Julie Teel Simmonds, (619) 990-2999, email@example.com
Opponents of Formosa Plastics Project to Demand Louisiana’s St. James Parish Council Rescind Approval
CONVENT, La.— Opponents of Formosa Plastics’ massive proposed petrochemical complex in Louisiana will urge the St. James Parish Council today to rescind its land-use permit for the project, following up similar earlier requests with new information. The demand follows the discovery of burial sites of enslaved people on the property, the filing of two lawsuits against the project, and the record-setting $50 million settlement of a lawsuit against Formosa for polluting Texas waterways with billions of plastic pellets.
Diane Wilson, the lead plaintiff in the Texas case, will argue that the rampant plastic pollution she documented and exposed since the council’s December 2018 vote on the project should prompt a new vote. Wilson will be joined by RISE St. James founder Sharon Lavigne and other opponents who say the council acted without having all the information to understand the lasting damage this project would do.
Formosa is proposing to build one of the world’s largest plants for turning fracked gas into plastic pellets, which would double the toxic air pollution in a largely African American community known as Cancer Alley because of health problems related to industrial pollution.
What:St. James Parish Council meeting, where opponents of the Formosa Plastics project will demand the council rescind its approval in light of new information
When:Wednesday, March 4, 6:30 p.m.
Where:St. James Parish Courthouse, 5800 Highway 44, Convent, LA, 70723
Who:RISE St. James founder Sharon Lavigne, Diane Wilson of San Antonio Bay Estuarine Waterkeepers, and representatives of Louisiana Bucket Brigade, Healthy Gulf, Center for Biological Diversity, Earthjustice and other groups opposed to the Formosa Plastics project
“Formosa Plastics has been exposed as a serial polluter that has deceived our communities,” Wilson said. “The council needs to protect public health, keep plastic pollution out of the Mississippi River and Gulf of Mexico, and reconsider the damage this project would do. We’ve learned so much about Formosa since the council approved this terrible project. I’ve seen the damage Formosa does to the environment.”
“In December, we asked them to rescind the vote because of these burial sites and we haven’t heard back. We asked for a moratorium last summer and never heard back. They need to do something,” Lavigne said. “How do we get the Parish Council to protect our community and the grave sites of our ancestors? They should listen to us, not just Formosa.”

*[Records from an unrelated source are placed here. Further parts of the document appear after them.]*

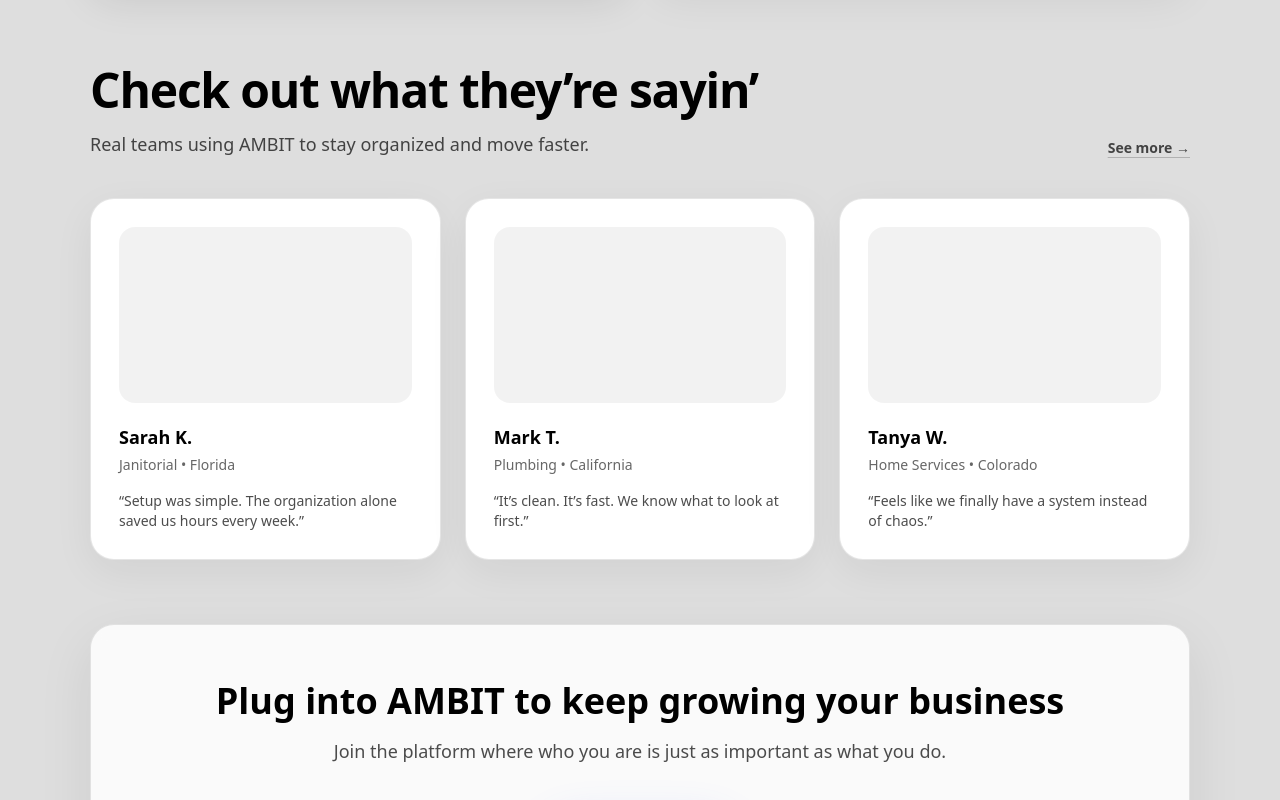
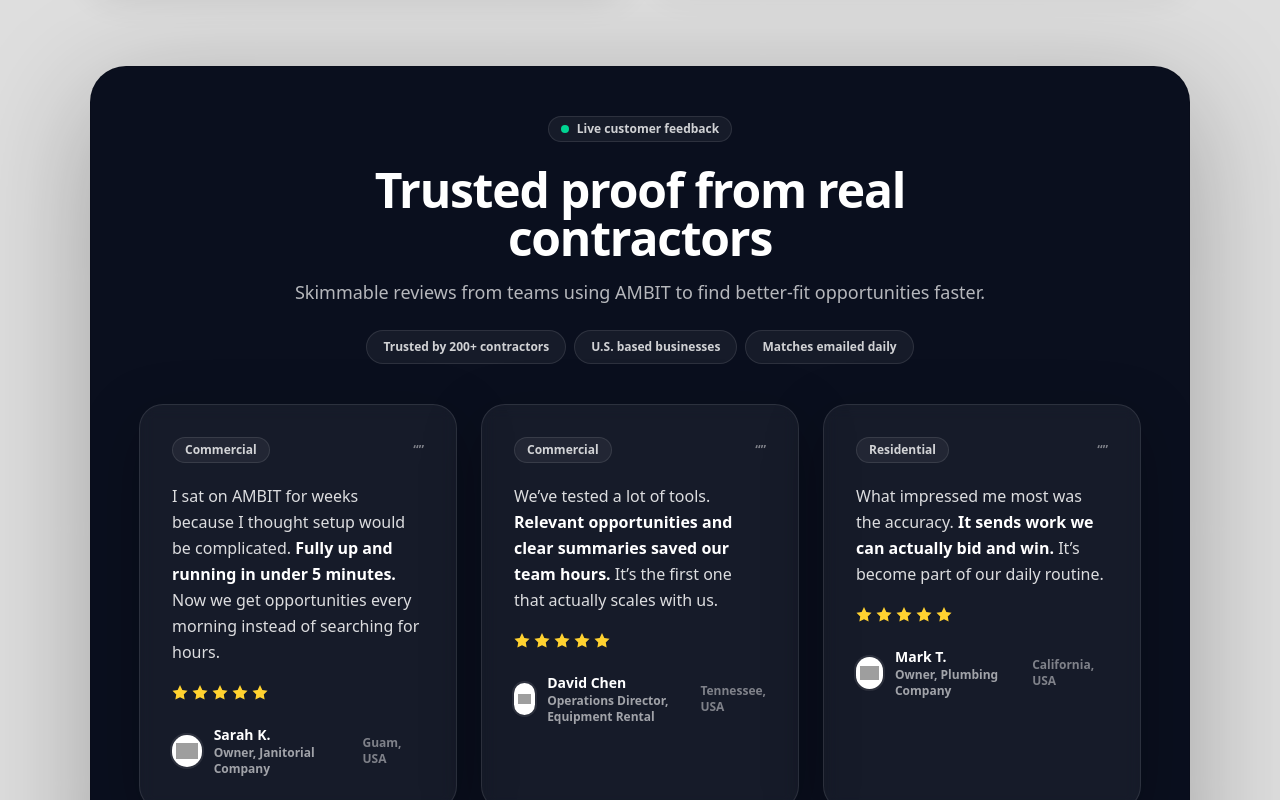
Before and after one commit to seansevrix/ambit, a Next.js app: page / in a window 1280 px wide. Shown: the part 2520-3320 px from the top of the page. Built offline with nearby package versions, Linux system fonts and the light colour scheme; grey boxes are pictures that could not be loaded.

Commit message:
Fix app page compile and update testimonials

```diff
--- a/app/page.tsx
+++ b/app/page.tsx
@@ -34,7 +34,7 @@
 }
 
 /**
- * Put your 3 logo images in:
+ * Social proof logos (already in your project):
  *   /public/landing/social/golden-state-landscapes.jpeg
  *   /public/landing/social/old-dominion-plumbing.jpeg
  *   /public/landing/social/power-mechanical.jpeg
@@ -123,7 +123,6 @@
   },
 };
 
-// Only 1 preview match per market (what you asked for)
 const PREVIEW_DATA: Record<Market, PreviewMatch> = {
   residential: {
     title: "Backyard cleanup + hauling",
@@ -415,12 +414,13 @@
   );
 }
 
+/* ---------- PAGE ---------- */
+
 export default function HomePage() {
   const [market, setMarket] = useState<Market>("residential");
   const [modalOpen, setModalOpen] = useState(false);
   const [modalKind, setModalKind] = useState<"company" | "individual">("company");
 
-  // Matte background everywhere (html + body)
   useEffect(() => {
     const prevHtml = document.documentElement.style.backgroundColor;
     const prevBody = document.body.style.backgroundColor;
@@ -434,7 +434,6 @@
     };
   }, []);
 
-  // Listen for nav "Sign Up" button (SiteNav dispatches this)
   useEffect(() => {
     function onOpen(e: any) {
       const kind = e?.detail?.kind === "individual" ? "individual" : "company";
@@ -460,6 +459,7 @@
         market={market}
       />
 
+      {/* HERO */}
       <section className={`${CONTAINER} pt-16 pb-16`}>
         <div className="rounded-[44px] bg-[#DEDEDE] px-8 py-14 sm:px-14">
           <div className="text-center">
@@ -477,7 +477,7 @@
                   setModalKind("company");
                   setModalOpen(true);
                 }}
-                className="inline-flex items-center justify-center rounded-full bg-[#5C74FF] px-10 py-4 text-base font-semibold text-white shadow-[0_18px_40px_rgba(92,116,255,0.25)] hover:bg-[#465DFF] transition"
+                className="inline-flex items-center justify-center rounded-full bg-[#5C74FF] px-10 py-4 text-base font-semibold text-white shadow-[0_18px_40px_rgba(92,116,255,0.25)] transition hover:bg-[#465DFF]"
               >
                 <ArrowBadge />
                 Sign Up
@@ -486,6 +486,7 @@
 
             <SignupSocialProof />
 
+            {/* Preview strip */}
             <div className="mt-12 -mx-2 sm:-mx-6 lg:-mx-10 overflow-hidden rounded-3xl bg-white shadow-[0_24px_80px_rgba(0,0,0,0.14)]">
               <div className="flex items-center justify-between border-b border-black/5 px-6 py-4">
                 <div className="text-sm font-semibold text-black/80">AMBIT</div>
@@ -545,6 +546,7 @@
         </div>
       </section>
 
+      {/* TRUST */}
       <section className={`${CONTAINER} pb-20`}>
         <div className="rounded-3xl border border-black/10 bg-white/75 backdrop-blur px-10 py-12 shadow-[0_18px_55px_rgba(0,0,0,0.08)]">
           <div className="grid gap-10 lg:grid-cols-2">
@@ -570,6 +572,7 @@
         </div>
       </section>
 
+      {/* FEATURE BLOCKS */}
       <section className={`${CONTAINER} pb-20`}>
         <h2 className="text-5xl font-black tracking-tight">
           Ambit makes finding jobs effortless.
@@ -613,52 +616,155 @@
         </div>
       </section>
 
+      {/* TESTIMONIALS (dark proof cards) */}
+      {/* Put your 3 company images here:
+          /public/landing/testimonials/tennessee-contractors-equipment.jpeg
+          /public/landing/testimonials/paradise-cleaning-solutions.webp
+          /public/landing/testimonials/euro-plumbing.jpeg
+      */}
       <section className={`${CONTAINER} pb-24`}>
-        <div className="flex flex-col gap-3 sm:flex-row sm:items-end sm:justify-between">
+        <div className="overflow-hidden rounded-[36px] border border-black/10 bg-[#0A0F1E] text-white shadow-[0_30px_120px_rgba(0,0,0,0.28)]">
+          <div className="px-8 py-12 sm:px-12">
+            <div className="mx-auto max-w-3xl text-center">
+              <div className="mx-auto inline-flex items-center gap-2 rounded-full border border-white/10 bg-white/5 px-3 py-1 text-xs font-semibold text-white/80">
+                <span className="h-2 w-2 rounded-full bg-emerald-400" />
+                Live customer feedback
+              </div>
+
+              <h2 className="mt-6 text-4xl font-black tracking-tight sm:text-5xl">
+                Trusted proof from real contractors
+              </h2>
+
+              <p className="mt-4 text-base text-white/70 sm:text-lg">
+                Skimmable reviews from teams using AMBIT to find better-fit opportunities faster.
+              </p>
+
+              <div className="mt-6 flex flex-wrap justify-center gap-2">
+                <span className="rounded-full border border-white/10 bg-white/5 px-4 py-2 text-xs font-semibold text-white/80">
+                  Trusted by 200+ contractors
+                </span>
+                <span className="rounded-full border border-white/10 bg-white/5 px-4 py-2 text-xs font-semibold text-white/80">
+                  U.S. based businesses
+                </span>
+                <span className="rounded-full border border-white/10 bg-white/5 px-4 py-2 text-xs font-semibold text-white/80">
+                  Matches emailed daily
+                </span>
+              </div>
+            </div>
+
+            <div className="mt-10 grid gap-6 lg:grid-cols-3">
+              {[
+                {
+                  segment: "Commercial",
+                  quote: [
+                    { t: "I sat on AMBIT for weeks because I thought setup would be complicated. ", strong: false },
+                    { t: "Fully up and running in under 5 minutes.", strong: true },
+                    { t: " Now we get opportunities every morning instead of searching for hours.", strong: false },
+                  ],
+                  stars: 5,
+                  name: "Sarah K.",
+                  role: "Owner, Janitorial Company",
+                  location: "Guam, USA",
+                  avatarSrc: "/landing/testimonials/paradise-cleaning-solutions.webp",
+                  avatarAlt: "Paradise Cleaning Solutions",
+                },
+                {
+                  segment: "Commercial",
+                  quote: [
+                    { t: "We’ve tested a lot of tools. ", strong: false },
+                    { t: "Relevant opportunities and clear summaries saved our team hours.", strong: true },
+                    { t: " It’s the first one that actually scales with us.", strong: false },
+                  ],
+                  stars: 5,
+                  name: "David Chen",
+                  role: "Operations Director, Equipment Rental",
+                  location: "Tennessee, USA",
+                  avatarSrc: "/landing/testimonials/tennessee-contractors-equipment.jpeg",
+                  avatarAlt: "Tennessee Contractors Equipment",
+                },
+                {
+                  segment: "Residential",
+                  quote: [
+                    { t: "What impressed me most was the accuracy. ", strong: false },
+                    { t: "It sends work we can actually bid and win.", strong: true },
+                    { t: " It’s become part of our daily routine.", strong: false },
+                  ],
+                  stars: 5,
+                  name: "Mark T.",
+                  role: "Owner, Plumbing Company",
+                  location: "California, USA",
+                  avatarSrc: "/landing/testimonials/euro-plumbing.jpeg",
+                  avatarAlt: "Euro Plumbing & Sewer LLC",
+                },
+              ].map((x) => (
+                <div
+                  key={x.name}
+                  className="rounded-3xl border border-white/10 bg-white/5 p-8 shadow-[0_18px_60px_rgba(0,0,0,0.25)] backdrop-blur"
+                >
+                  <div className="flex items-center justify-between">
+                    <span className="rounded-full border border-white/10 bg-white/5 px-3 py-1 text-xs font-semibold text-white/80">
+                      {x.segment}
+                    </span>
+                    <span className="text-xs font-semibold text-white/45">“”</span>
+                  </div>
+
+                  <div className="mt-5 text-base leading-relaxed text-white/85">
+                    {x.quote.map((p, i) => (
+                      <span key={i} className={p.strong ? "font-black text-white" : ""}>
+                        {p.t}
+                      </span>
+                    ))}
+                  </div>
+
+                  <div className="mt-5 flex items-center gap-1">
+                    {Array.from({ length: x.stars }).map((_, i) => (
+                      <svg
+                        key={i}
+                        viewBox="0 0 20 20"
+                        className="h-4 w-4 text-amber-300"
+                        fill="currentColor"
+                        aria-hidden="true"
+                      >
+                        <path d="M10 15.27 4.18 18.2l1.11-6.48L.58 7.3l6.5-.94L10 0l2.92 6.36 6.5.94-4.71 4.42 1.11 6.48z" />
+                      </svg>
+                    ))}
+                  </div>
+
+                  <div className="mt-6 flex items-center justify-between">
+                    <div className="flex items-center gap-3">
+                      <div className="h-8 w-8 overflow-hidden rounded-full bg-white shadow-sm ring-2 ring-white/10">
+                        <img
+                          src={x.avatarSrc}
+                          alt={x.avatarAlt}
+                          className="h-full w-full object-contain p-1"
+                          loading="lazy"
+                        />
+                      </div>
+
                       <div>
-            <h2 className="text-5xl font-black tracking-tight">Check out what they’re sayin’</h2>
-            <p className="mt-4 max-w-2xl text-lg text-black/70">
-              Real teams using AMBIT to stay organized and move faster.
-            </p>
+                        <div className="text-sm font-black text-white">{x.name}</div>
+                        <div className="text-xs font-semibold text-white/60">{x.role}</div>
                       </div>
+                    </div>
+
+                    <div className="text-xs font-semibold text-white/45">{x.location}</div>
+                  </div>
+                </div>
+              ))}
+            </div>
+
+            <div className="mt-10 flex justify-center">
               <Link
                 href="/testimonials"
-            className="text-sm font-semibold text-black/70 hover:text-black underline underline-offset-4 decoration-black/20 hover:decoration-black/40"
+                className="text-sm font-semibold text-white/70 hover:text-white underline underline-offset-4 decoration-white/20 hover:decoration-white/40"
               >
                 See more →
               </Link>
             </div>
-
-        <div className="mt-10 grid gap-6 md:grid-cols-3">
-          {[
-            {
-              name: "Sarah K.",
-              role: "Janitorial • Florida",
-              quote: "Setup was simple. The organization alone saved us hours every week.",
-            },
-            {
-              name: "Mark T.",
-              role: "Plumbing • California",
-              quote: "It’s clean. It’s fast. We know what to look at first.",
-            },
-            {
-              name: "Tanya W.",
-              role: "Home Services • Colorado",
-              quote: "Feels like we finally have a system instead of chaos.",
-            },
-          ].map((x) => (
-            <div
-              key={x.name}
-              className="rounded-3xl border border-black/10 bg-white p-7 shadow-[0_12px_40px_rgba(0,0,0,0.06)]"
-            >
-              <div className="h-44 rounded-2xl bg-black/5" />
-              <div className="mt-5 text-lg font-black">{x.name}</div>
-              <div className="mt-1 text-sm text-black/60">{x.role}</div>
-              <div className="mt-4 text-sm text-black/70">“{x.quote}”</div>
           </div>
-          ))}
         </div>
 
+        {/* FINAL CTA */}
         <div className="mt-16 rounded-3xl border border-black/10 bg-white/85 backdrop-blur px-10 py-14 text-center shadow-[0_18px_55px_rgba(0,0,0,0.08)]">
           <div className="text-4xl font-black">Plug into AMBIT to keep growing your business</div>
           <div className="mt-4 text-lg text-black/70">
@@ -670,7 +776,7 @@
               setModalKind("company");
               setModalOpen(true);
             }}
-            className="mt-10 inline-flex items-center justify-center rounded-full bg-[#5C74FF] px-10 py-4 text-base font-semibold text-white shadow-[0_18px_40px_rgba(92,116,255,0.25)] hover:bg-[#465DFF] transition"
+            className="mt-10 inline-flex items-center justify-center rounded-full bg-[#5C74FF] px-10 py-4 text-base font-semibold text-white shadow-[0_18px_40px_rgba(92,116,255,0.25)] transition hover:bg-[#465DFF]"
           >
             <ArrowBadge />
             Sign Up
```
Lines whose indentation alone changed are shown as unchanged.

The Center for Biological Diversity is a national, nonprofit conservation organization with more than 1.7 million members and online activists dedicated to the protection of endangered species and wild places.